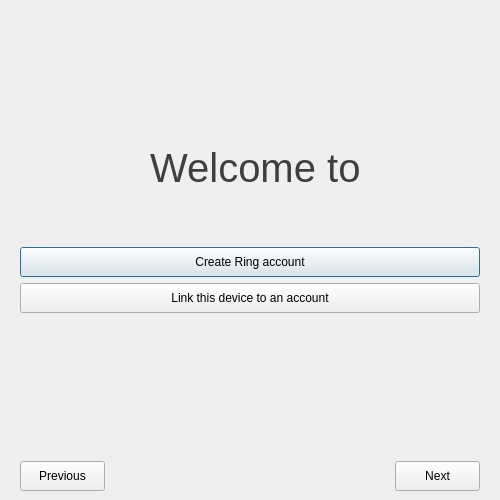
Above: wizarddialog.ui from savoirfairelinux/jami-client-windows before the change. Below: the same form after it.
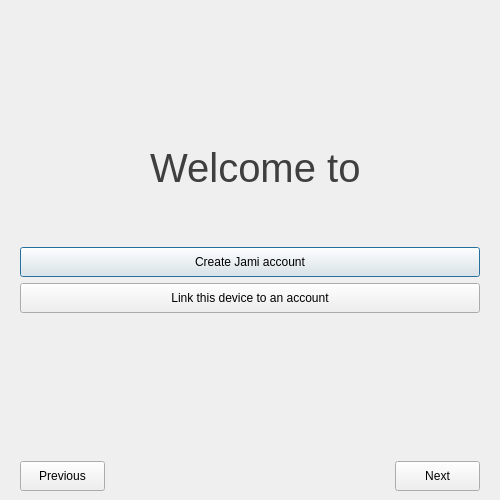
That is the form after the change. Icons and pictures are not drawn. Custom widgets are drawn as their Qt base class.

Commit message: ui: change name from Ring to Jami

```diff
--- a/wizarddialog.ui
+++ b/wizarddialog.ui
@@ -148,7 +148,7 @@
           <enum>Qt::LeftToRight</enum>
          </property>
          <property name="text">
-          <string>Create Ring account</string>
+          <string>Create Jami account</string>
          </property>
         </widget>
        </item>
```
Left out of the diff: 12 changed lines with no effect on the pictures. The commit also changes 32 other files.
--
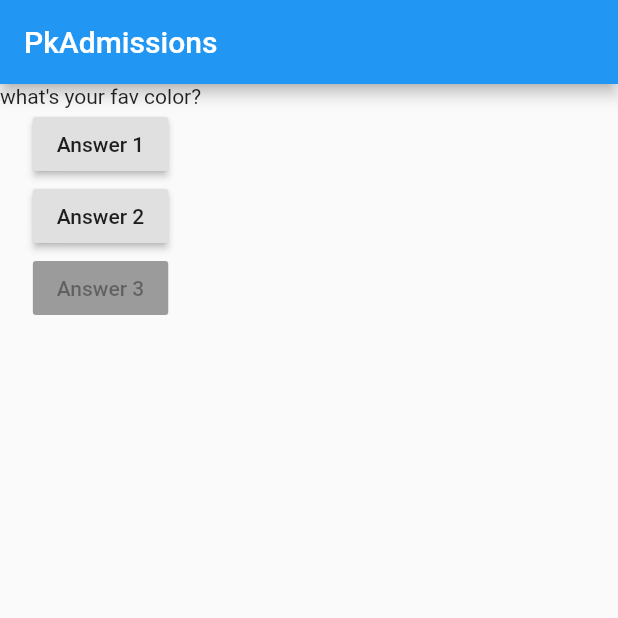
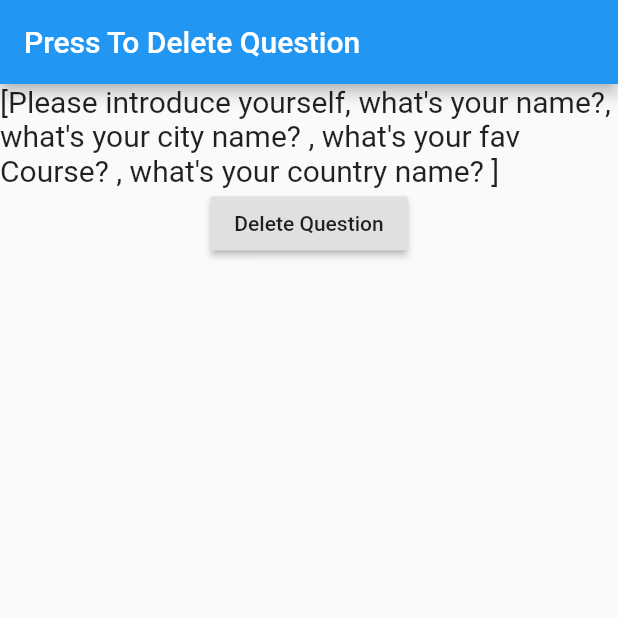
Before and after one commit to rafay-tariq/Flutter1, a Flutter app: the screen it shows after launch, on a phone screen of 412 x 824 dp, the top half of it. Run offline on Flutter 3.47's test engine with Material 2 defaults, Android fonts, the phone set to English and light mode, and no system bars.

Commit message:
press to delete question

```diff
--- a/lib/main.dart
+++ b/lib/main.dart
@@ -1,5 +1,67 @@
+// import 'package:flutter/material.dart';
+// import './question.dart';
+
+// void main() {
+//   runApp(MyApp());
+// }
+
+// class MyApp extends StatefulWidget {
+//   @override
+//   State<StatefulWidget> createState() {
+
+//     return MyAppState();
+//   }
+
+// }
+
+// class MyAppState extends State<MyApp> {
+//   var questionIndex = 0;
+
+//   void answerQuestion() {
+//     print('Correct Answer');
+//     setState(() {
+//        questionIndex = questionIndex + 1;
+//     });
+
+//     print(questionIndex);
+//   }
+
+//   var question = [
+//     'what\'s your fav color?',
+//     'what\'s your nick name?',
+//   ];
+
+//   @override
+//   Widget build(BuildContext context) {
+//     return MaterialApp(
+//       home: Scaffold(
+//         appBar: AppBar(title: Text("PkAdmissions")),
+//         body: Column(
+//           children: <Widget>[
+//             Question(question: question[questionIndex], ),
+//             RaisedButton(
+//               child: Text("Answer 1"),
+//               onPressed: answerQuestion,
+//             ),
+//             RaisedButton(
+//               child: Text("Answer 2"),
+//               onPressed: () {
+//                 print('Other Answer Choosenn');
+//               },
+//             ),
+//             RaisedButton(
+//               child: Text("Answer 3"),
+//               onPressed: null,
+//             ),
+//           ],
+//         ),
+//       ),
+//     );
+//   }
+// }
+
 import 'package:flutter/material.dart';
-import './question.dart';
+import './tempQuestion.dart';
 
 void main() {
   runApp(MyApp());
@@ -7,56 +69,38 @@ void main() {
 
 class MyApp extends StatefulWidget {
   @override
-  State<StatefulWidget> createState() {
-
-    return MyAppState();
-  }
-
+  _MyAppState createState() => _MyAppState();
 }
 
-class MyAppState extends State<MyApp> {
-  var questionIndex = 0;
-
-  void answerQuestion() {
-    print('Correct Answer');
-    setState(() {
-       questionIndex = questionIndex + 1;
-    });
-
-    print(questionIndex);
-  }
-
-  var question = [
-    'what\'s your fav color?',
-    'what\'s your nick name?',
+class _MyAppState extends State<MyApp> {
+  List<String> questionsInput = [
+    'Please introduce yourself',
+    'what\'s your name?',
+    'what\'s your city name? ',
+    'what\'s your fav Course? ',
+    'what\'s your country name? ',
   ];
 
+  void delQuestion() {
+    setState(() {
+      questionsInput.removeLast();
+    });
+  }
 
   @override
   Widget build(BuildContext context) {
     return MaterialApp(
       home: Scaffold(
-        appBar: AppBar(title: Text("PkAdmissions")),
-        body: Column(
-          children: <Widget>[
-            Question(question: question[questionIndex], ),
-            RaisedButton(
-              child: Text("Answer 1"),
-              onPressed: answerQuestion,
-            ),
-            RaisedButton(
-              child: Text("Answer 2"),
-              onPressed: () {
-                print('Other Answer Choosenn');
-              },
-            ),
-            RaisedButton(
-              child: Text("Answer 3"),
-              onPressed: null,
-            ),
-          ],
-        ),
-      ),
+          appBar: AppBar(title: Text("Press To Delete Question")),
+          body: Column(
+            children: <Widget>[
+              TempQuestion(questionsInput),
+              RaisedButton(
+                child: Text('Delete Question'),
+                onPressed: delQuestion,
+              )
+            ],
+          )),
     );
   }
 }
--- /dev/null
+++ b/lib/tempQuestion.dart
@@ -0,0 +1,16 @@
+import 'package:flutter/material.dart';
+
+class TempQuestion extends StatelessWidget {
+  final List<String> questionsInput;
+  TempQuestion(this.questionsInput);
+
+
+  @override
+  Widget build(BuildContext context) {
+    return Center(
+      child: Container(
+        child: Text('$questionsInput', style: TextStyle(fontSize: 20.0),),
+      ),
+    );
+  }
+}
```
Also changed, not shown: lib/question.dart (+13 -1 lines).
---
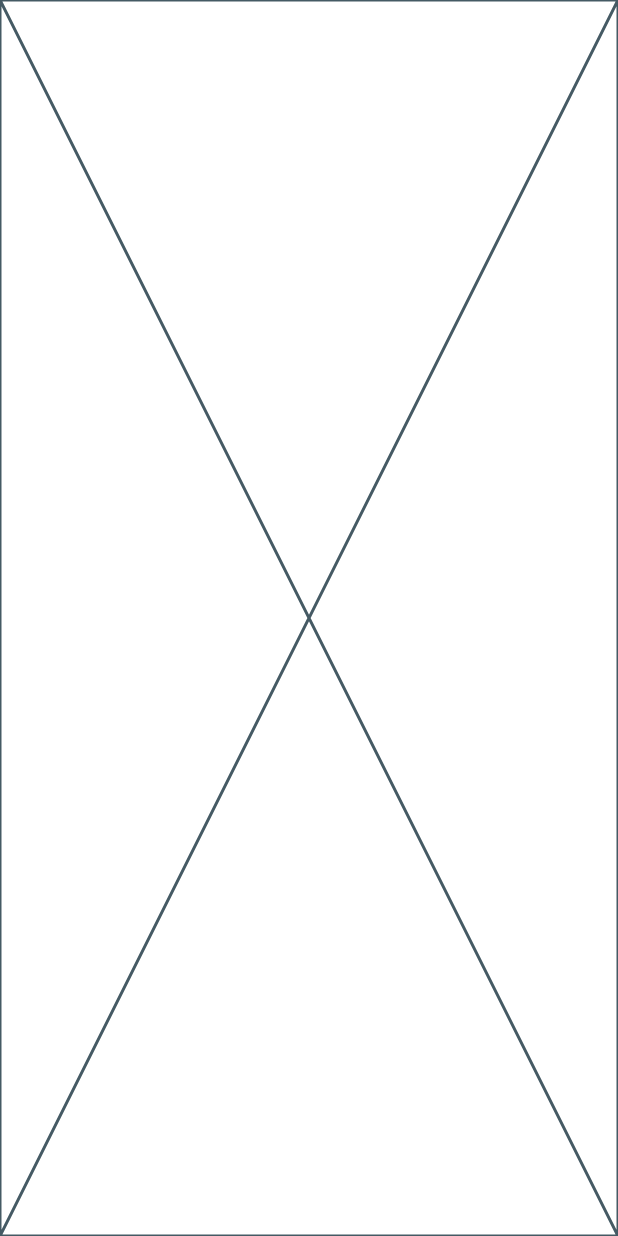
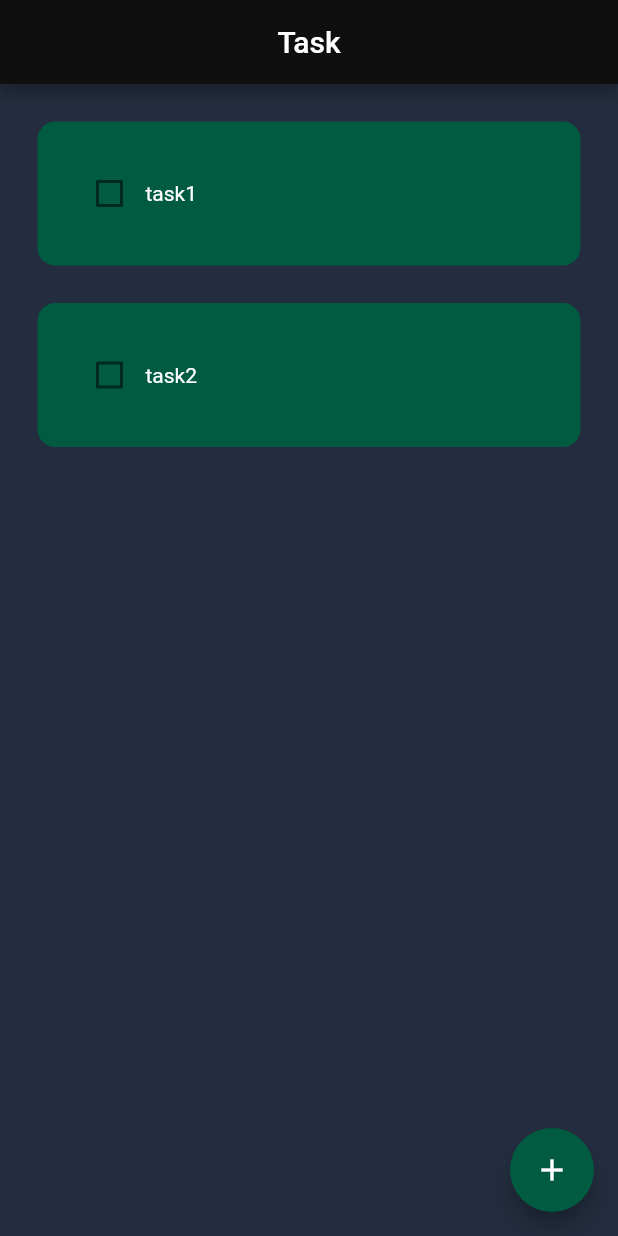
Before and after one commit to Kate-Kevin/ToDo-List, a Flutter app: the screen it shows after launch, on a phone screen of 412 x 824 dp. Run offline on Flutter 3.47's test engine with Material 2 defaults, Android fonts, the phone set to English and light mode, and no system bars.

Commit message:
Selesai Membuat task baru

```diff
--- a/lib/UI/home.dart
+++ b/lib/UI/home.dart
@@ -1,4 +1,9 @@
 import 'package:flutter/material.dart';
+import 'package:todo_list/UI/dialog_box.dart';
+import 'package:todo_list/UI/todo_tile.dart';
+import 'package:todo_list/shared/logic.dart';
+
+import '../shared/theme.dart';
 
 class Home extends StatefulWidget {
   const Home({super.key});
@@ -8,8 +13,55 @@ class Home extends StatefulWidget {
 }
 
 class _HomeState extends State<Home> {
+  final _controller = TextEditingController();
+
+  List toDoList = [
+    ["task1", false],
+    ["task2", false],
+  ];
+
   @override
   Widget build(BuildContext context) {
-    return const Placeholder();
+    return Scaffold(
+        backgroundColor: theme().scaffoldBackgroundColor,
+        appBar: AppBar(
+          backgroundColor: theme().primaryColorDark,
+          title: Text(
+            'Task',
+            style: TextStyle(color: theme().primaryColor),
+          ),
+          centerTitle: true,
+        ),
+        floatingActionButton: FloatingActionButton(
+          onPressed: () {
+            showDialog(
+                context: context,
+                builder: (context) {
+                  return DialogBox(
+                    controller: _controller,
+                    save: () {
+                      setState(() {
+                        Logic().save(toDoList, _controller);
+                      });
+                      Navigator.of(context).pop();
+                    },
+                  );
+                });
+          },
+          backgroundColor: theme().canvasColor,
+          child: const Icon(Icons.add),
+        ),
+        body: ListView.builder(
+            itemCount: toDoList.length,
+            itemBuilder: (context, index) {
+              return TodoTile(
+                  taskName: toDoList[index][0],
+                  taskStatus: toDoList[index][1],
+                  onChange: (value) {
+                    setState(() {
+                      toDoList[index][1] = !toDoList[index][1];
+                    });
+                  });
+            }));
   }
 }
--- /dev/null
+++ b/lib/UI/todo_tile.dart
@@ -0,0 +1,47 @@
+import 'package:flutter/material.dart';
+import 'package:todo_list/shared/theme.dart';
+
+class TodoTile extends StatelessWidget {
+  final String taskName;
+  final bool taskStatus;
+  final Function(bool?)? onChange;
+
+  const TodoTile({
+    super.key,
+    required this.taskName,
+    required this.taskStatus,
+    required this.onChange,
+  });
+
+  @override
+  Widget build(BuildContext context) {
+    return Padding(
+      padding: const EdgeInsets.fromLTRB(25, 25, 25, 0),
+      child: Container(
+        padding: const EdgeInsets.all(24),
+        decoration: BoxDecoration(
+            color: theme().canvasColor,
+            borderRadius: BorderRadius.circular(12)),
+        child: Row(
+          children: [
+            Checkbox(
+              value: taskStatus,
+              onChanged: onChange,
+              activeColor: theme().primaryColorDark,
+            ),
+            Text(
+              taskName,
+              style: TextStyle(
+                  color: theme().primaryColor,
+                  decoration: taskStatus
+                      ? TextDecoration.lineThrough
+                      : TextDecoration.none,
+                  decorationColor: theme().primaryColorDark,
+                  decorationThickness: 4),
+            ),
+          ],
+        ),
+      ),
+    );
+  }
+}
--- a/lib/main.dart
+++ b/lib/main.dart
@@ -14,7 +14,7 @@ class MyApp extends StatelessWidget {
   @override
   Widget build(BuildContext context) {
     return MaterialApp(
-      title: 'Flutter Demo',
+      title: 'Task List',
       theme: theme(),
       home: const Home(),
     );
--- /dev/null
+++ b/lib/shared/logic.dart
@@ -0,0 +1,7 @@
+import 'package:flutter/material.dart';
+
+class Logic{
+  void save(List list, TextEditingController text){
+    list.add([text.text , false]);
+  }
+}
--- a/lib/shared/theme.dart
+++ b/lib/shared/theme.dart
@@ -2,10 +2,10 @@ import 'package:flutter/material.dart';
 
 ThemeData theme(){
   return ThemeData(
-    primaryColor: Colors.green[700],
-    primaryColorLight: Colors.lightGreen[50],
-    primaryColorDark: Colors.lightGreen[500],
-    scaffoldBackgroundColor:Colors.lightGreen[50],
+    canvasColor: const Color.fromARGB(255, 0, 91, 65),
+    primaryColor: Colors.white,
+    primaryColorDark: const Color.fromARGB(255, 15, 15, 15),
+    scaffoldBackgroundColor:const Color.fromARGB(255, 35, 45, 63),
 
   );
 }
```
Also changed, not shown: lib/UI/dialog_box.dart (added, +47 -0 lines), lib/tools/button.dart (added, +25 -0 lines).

### Work instructions
Using the records above, filter out every line that lacks the string "final" and copy the rest.

### Answer to this task
+  final List<String> questionsInput;
+  final _controller = TextEditingController();
+  final String taskName;
+  final bool taskStatus;
+  final Function(bool?)? onChange;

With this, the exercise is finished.